### [Supplied records]

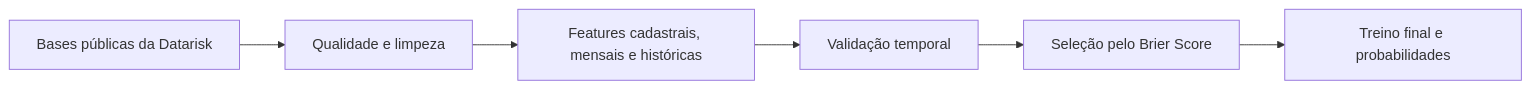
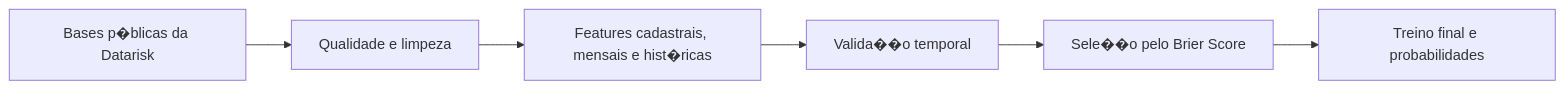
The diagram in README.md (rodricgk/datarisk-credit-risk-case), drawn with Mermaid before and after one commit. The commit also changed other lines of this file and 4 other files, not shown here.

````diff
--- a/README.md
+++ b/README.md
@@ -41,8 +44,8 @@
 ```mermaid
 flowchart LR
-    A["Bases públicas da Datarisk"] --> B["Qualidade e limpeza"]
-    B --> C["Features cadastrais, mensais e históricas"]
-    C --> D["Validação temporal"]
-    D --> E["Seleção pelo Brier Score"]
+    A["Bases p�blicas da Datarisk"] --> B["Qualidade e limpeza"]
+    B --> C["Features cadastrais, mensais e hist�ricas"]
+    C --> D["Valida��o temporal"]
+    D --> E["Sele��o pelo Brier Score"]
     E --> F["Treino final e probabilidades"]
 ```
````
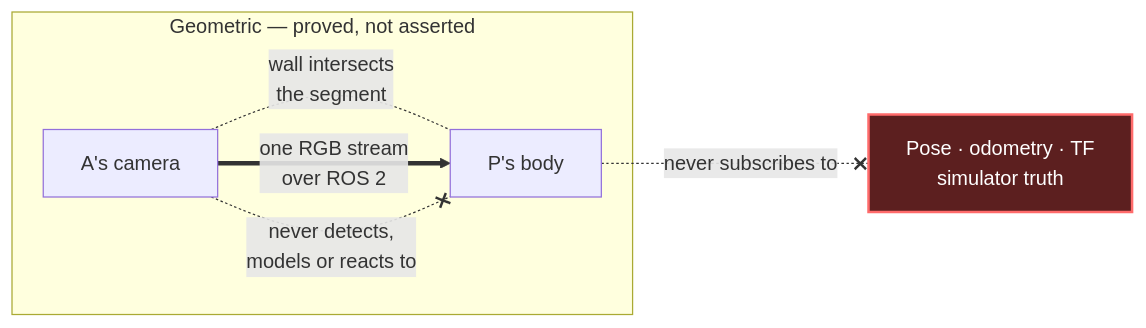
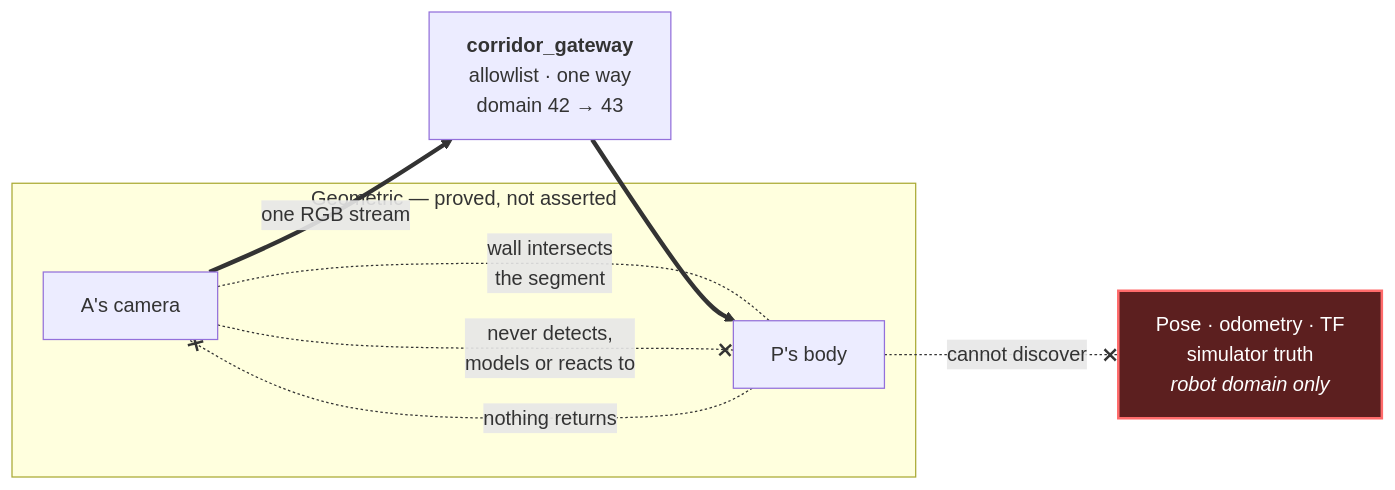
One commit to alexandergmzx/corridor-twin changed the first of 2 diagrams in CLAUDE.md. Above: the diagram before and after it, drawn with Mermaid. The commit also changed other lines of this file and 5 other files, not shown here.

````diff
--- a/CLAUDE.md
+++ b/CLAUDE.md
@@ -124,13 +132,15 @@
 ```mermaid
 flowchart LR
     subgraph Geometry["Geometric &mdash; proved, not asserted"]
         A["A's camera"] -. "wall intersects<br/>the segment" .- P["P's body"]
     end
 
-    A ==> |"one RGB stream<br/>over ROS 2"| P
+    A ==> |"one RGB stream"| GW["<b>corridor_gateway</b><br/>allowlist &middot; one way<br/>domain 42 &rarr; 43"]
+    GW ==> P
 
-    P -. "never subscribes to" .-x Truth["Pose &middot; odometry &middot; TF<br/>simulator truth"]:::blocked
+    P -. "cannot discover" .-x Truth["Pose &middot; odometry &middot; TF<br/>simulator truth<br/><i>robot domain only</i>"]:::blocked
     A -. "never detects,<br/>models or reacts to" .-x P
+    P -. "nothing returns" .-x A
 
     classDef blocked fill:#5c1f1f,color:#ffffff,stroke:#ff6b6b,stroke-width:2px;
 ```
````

### [Problem]
Could you reproduce the lines above, from the one that holds "RGB stream<br/>over ROS" through the last, exactly as they stand?

### [Solution]
-    A ==> |"one RGB stream<br/>over ROS 2"| P
+    A ==> |"one RGB stream"| GW["<b>corridor_gateway</b><br/>allowlist &middot; one way<br/>domain 42 &rarr; 43"]
+    GW ==> P
 
-    P -. "never subscribes to" .-x Truth["Pose &middot; odometry &middot; TF<br/>simulator truth"]:::blocked
+    P -. "cannot discover" .-x Truth["Pose &middot; odometry &middot; TF<br/>simulator truth<br/><i>robot domain only</i>"]:::blocked
     A -. "never detects,<br/>models or reacts to" .-x P
+    P -. "nothing returns" .-x A
 
     classDef blocked fill:#5c1f1f,color:#ffffff,stroke:#ff6b6b,stroke-width:2px;
 ```
````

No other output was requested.